§ Task objective
What lines in the records below mention "skip"? List them all.

"""

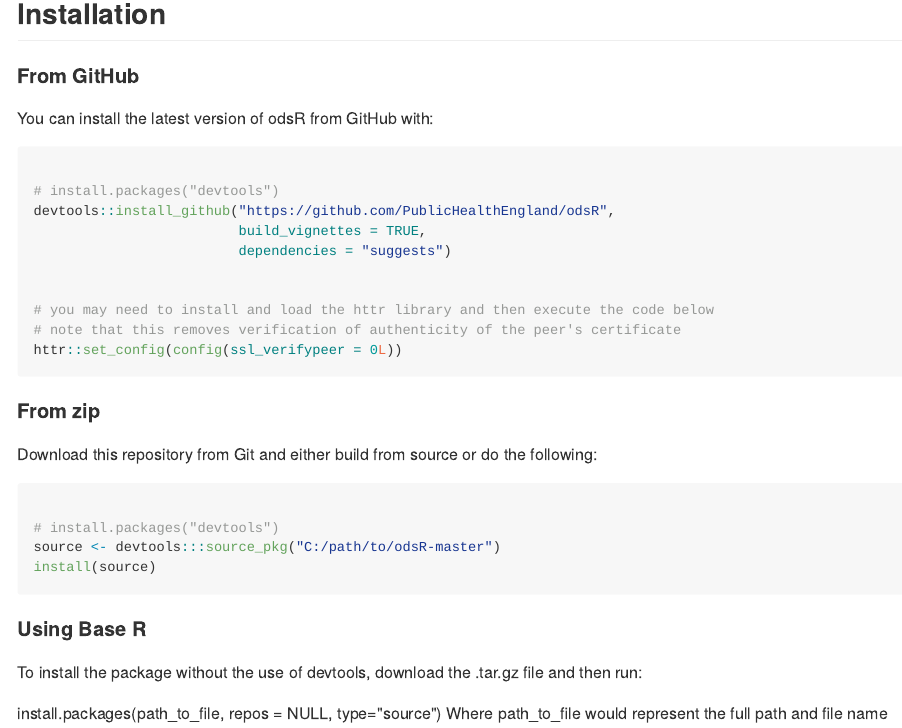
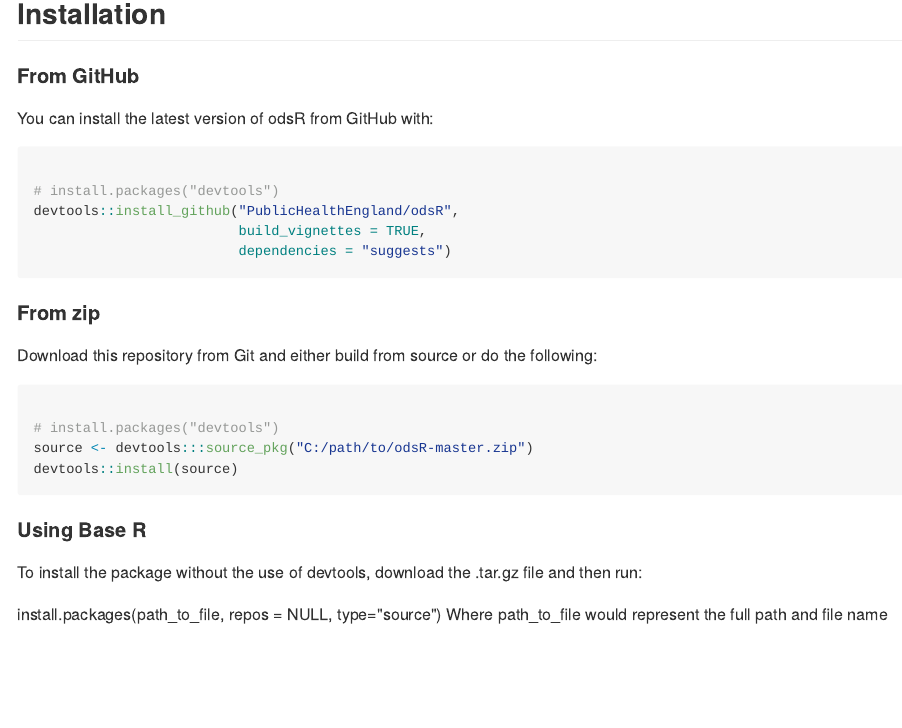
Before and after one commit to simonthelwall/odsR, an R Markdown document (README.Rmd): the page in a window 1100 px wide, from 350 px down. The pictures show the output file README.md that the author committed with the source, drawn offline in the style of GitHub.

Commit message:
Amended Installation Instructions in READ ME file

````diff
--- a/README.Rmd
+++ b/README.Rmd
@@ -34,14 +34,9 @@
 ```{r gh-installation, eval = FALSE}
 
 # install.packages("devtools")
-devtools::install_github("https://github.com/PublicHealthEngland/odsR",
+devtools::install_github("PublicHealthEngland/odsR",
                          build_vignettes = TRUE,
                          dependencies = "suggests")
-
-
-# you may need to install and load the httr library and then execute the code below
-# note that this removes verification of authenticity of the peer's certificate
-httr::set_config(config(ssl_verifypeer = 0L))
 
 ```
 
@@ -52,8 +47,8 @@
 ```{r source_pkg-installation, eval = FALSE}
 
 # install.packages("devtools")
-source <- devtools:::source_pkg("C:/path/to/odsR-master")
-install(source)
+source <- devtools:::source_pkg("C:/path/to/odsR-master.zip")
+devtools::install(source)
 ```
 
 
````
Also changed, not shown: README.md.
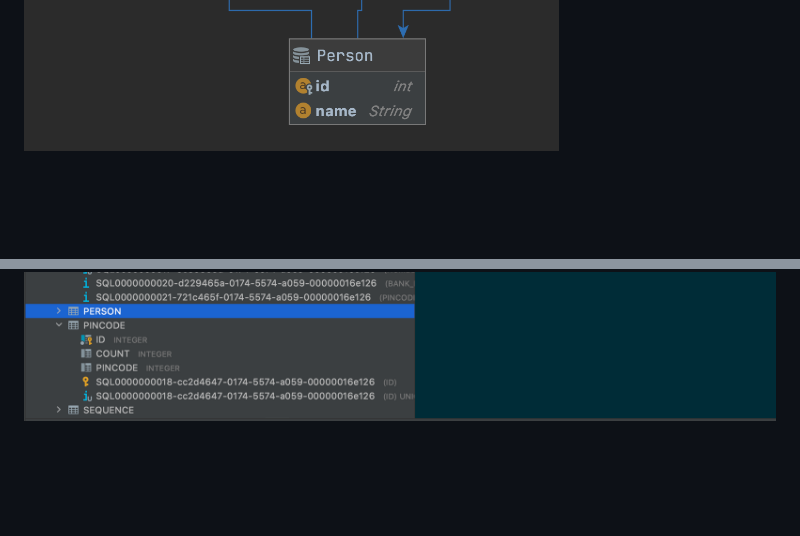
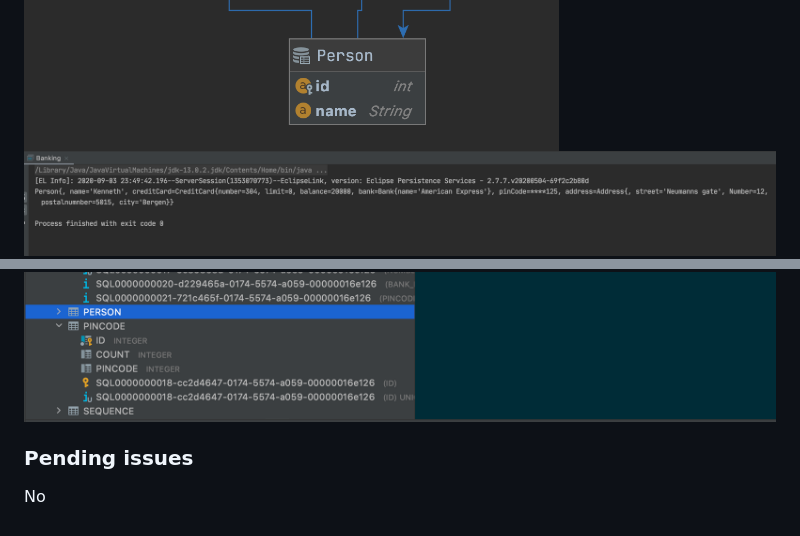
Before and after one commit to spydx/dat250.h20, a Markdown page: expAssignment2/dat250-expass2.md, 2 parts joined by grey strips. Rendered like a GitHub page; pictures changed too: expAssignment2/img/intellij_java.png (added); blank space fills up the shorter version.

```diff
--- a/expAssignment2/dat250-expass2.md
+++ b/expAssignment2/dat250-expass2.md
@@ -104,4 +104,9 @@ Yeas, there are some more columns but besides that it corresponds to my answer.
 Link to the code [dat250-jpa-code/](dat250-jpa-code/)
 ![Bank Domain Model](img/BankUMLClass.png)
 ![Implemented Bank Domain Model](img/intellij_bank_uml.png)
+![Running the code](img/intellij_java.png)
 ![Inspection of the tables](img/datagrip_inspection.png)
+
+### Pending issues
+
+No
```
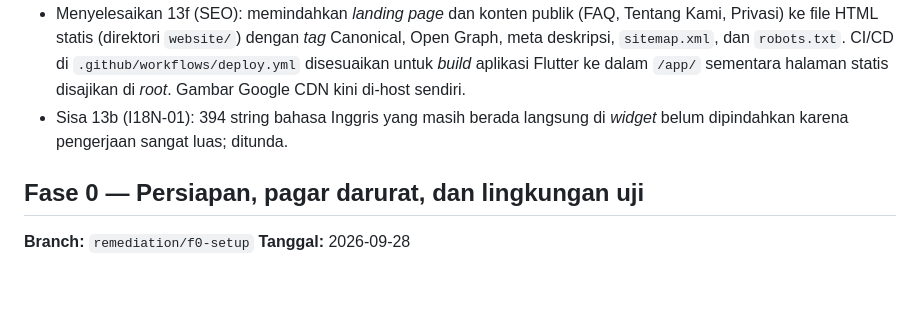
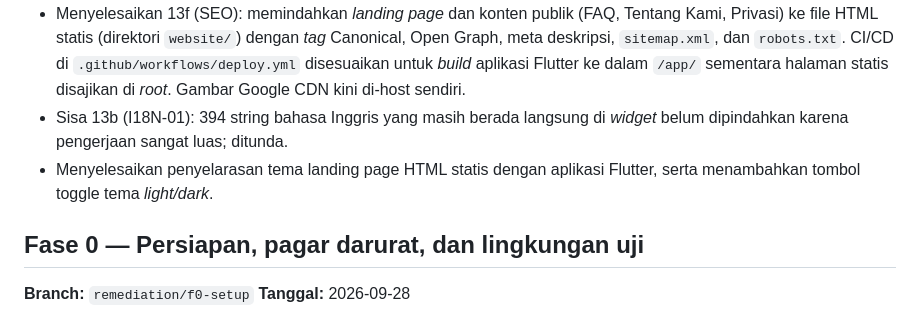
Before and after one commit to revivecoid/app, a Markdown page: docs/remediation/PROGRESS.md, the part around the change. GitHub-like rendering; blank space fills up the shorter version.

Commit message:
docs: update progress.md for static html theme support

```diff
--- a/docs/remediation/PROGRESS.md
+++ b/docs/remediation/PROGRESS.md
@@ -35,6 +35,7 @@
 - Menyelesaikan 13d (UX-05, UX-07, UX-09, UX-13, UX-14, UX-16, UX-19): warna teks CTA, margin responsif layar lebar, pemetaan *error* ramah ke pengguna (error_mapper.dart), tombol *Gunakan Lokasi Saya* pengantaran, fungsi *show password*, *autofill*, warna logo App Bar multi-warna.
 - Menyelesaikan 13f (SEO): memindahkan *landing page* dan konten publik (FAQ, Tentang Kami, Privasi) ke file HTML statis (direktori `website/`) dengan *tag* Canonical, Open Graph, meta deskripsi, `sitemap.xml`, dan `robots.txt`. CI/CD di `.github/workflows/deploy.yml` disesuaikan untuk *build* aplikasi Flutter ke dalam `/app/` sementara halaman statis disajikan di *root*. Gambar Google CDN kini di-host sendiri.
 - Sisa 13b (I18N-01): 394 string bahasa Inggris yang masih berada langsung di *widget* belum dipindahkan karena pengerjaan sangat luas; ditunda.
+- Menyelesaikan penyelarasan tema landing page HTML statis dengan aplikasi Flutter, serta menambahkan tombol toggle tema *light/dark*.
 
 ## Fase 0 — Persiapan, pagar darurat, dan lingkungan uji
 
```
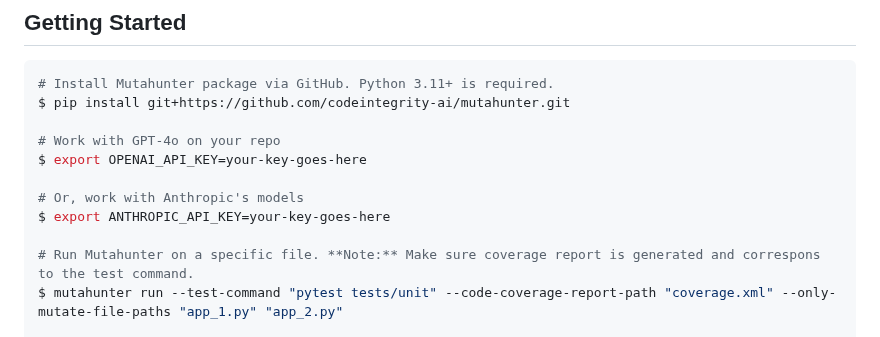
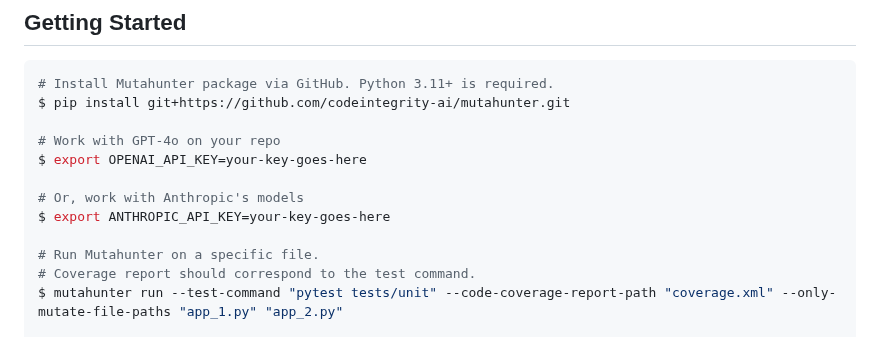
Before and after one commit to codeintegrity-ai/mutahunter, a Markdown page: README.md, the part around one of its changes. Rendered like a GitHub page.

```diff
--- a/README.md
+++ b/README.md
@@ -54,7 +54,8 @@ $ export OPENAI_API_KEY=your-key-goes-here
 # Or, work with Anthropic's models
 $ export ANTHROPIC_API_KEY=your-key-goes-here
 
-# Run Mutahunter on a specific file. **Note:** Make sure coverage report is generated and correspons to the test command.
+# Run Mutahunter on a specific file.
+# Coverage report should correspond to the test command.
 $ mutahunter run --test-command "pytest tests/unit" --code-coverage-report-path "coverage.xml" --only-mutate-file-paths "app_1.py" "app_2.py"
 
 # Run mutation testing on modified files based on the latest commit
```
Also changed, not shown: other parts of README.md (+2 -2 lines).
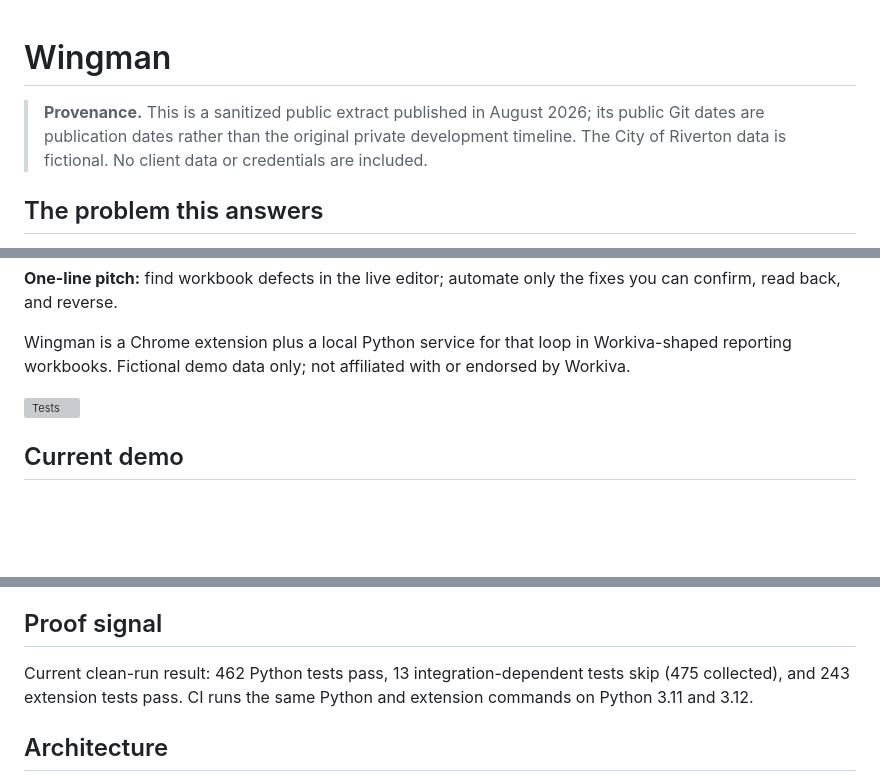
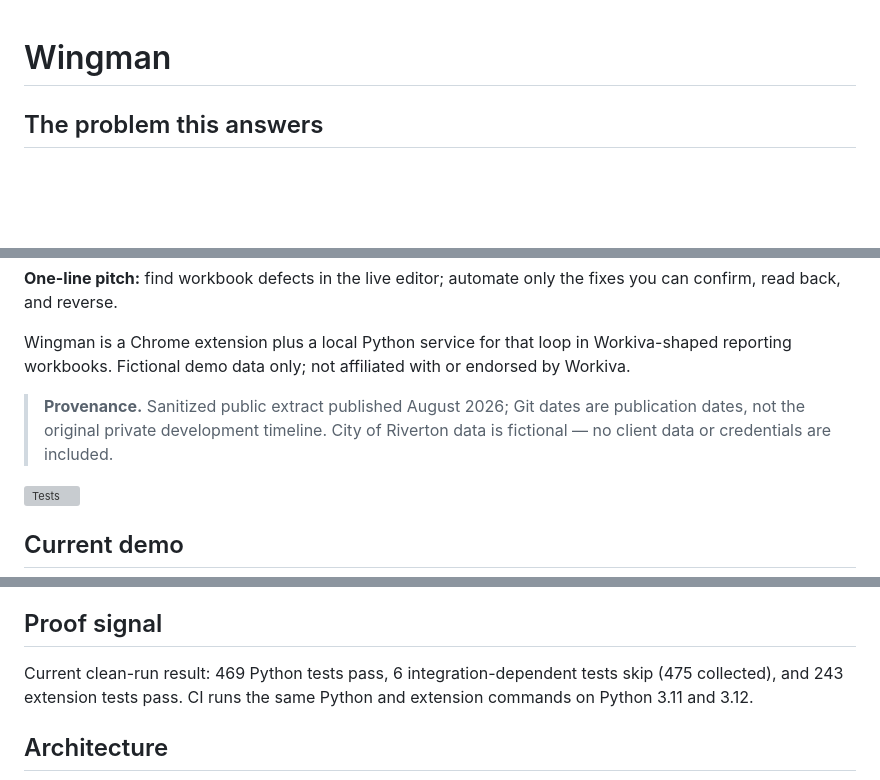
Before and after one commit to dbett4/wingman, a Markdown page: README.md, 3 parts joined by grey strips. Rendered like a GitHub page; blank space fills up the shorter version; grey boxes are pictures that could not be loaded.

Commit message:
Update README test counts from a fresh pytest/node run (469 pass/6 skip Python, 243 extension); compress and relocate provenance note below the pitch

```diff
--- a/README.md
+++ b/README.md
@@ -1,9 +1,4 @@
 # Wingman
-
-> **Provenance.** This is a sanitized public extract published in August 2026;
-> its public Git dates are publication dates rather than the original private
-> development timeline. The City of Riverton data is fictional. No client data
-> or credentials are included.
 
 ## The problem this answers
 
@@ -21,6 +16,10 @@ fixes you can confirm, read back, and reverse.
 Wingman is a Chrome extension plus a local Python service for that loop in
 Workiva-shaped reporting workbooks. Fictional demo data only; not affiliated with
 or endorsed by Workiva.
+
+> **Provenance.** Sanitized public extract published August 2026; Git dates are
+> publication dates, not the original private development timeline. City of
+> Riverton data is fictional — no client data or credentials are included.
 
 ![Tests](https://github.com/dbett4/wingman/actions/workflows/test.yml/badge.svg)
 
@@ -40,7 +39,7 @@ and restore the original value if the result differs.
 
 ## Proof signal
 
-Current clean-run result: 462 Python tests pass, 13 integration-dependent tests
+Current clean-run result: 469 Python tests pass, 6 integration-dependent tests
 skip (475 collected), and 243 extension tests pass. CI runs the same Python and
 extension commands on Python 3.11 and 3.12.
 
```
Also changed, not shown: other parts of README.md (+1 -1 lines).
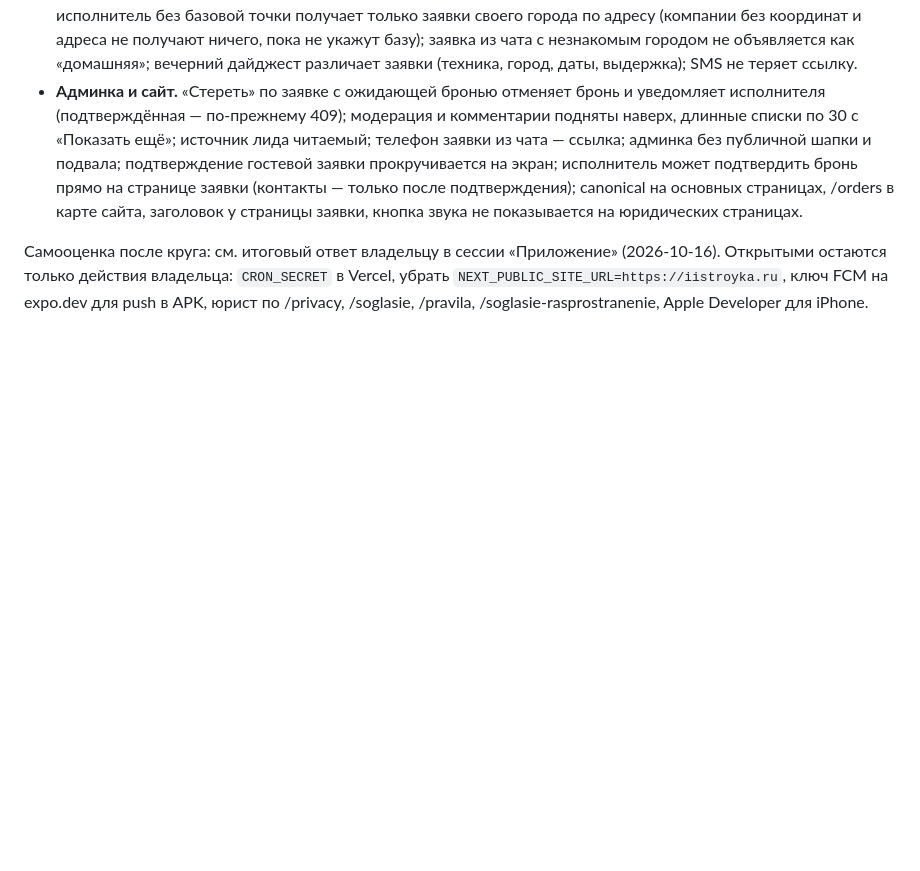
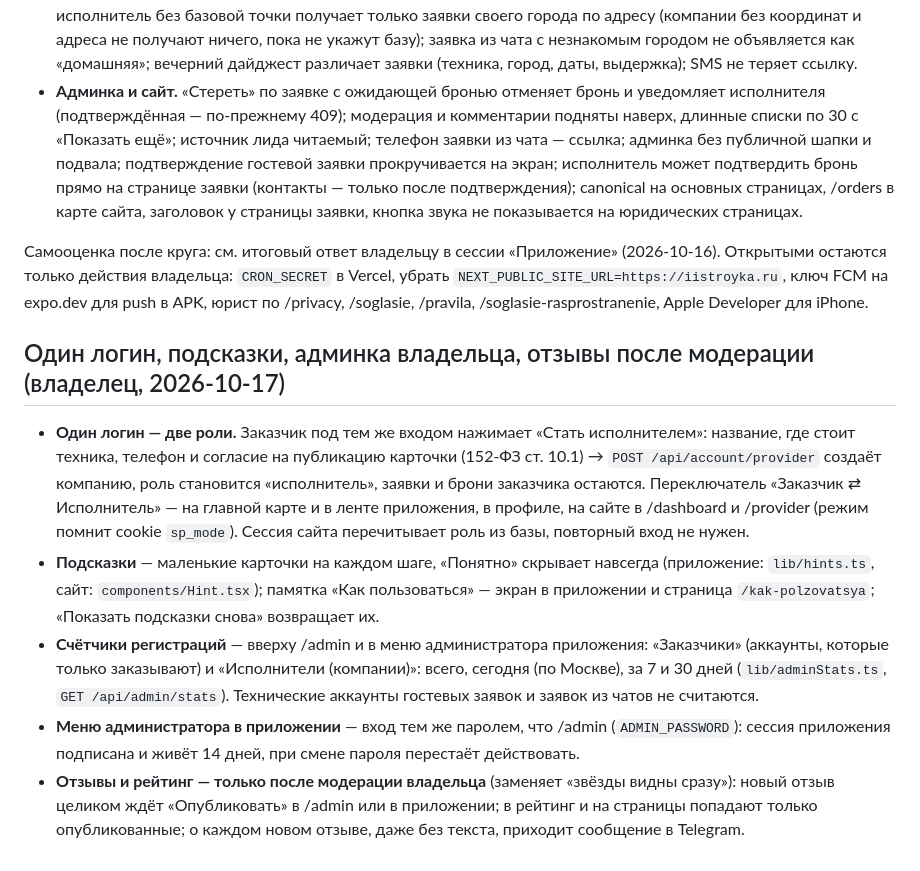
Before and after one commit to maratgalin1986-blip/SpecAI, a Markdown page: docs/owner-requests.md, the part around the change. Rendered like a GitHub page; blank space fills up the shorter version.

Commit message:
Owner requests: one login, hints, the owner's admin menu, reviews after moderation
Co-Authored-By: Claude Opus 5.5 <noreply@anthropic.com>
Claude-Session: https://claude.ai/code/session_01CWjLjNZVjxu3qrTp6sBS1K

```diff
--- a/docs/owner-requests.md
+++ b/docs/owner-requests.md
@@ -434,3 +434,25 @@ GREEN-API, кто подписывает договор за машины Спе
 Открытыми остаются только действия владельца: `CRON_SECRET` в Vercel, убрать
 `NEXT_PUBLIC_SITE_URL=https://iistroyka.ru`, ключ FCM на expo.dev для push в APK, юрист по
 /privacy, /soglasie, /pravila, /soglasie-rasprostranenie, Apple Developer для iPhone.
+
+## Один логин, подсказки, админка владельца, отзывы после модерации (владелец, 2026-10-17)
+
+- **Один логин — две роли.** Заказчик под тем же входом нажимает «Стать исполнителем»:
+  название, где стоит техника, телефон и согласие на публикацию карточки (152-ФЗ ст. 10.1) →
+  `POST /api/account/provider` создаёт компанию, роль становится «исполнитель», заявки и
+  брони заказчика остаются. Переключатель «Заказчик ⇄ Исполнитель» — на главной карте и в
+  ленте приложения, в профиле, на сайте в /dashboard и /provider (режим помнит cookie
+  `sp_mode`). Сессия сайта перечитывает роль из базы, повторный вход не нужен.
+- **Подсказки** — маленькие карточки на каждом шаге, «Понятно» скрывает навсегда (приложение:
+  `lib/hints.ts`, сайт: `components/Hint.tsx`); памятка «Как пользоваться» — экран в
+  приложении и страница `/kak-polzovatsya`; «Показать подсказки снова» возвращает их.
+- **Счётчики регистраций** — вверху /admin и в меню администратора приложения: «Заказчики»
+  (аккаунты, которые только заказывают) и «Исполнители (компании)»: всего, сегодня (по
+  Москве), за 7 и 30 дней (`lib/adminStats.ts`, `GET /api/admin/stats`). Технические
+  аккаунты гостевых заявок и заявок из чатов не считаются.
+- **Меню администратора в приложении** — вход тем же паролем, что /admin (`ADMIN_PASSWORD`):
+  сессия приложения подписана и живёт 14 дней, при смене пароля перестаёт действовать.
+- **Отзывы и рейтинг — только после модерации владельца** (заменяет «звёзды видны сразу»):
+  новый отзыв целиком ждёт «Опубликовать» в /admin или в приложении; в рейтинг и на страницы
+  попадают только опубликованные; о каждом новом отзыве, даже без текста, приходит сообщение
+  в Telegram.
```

"""

§ Final answer
Update README test counts from a fresh pytest/node run (469 pass/6 skip Python, 243 extension); compress and relocate provenance note below the pitch
 skip (475 collected), and 243 extension tests pass. CI runs the same Python and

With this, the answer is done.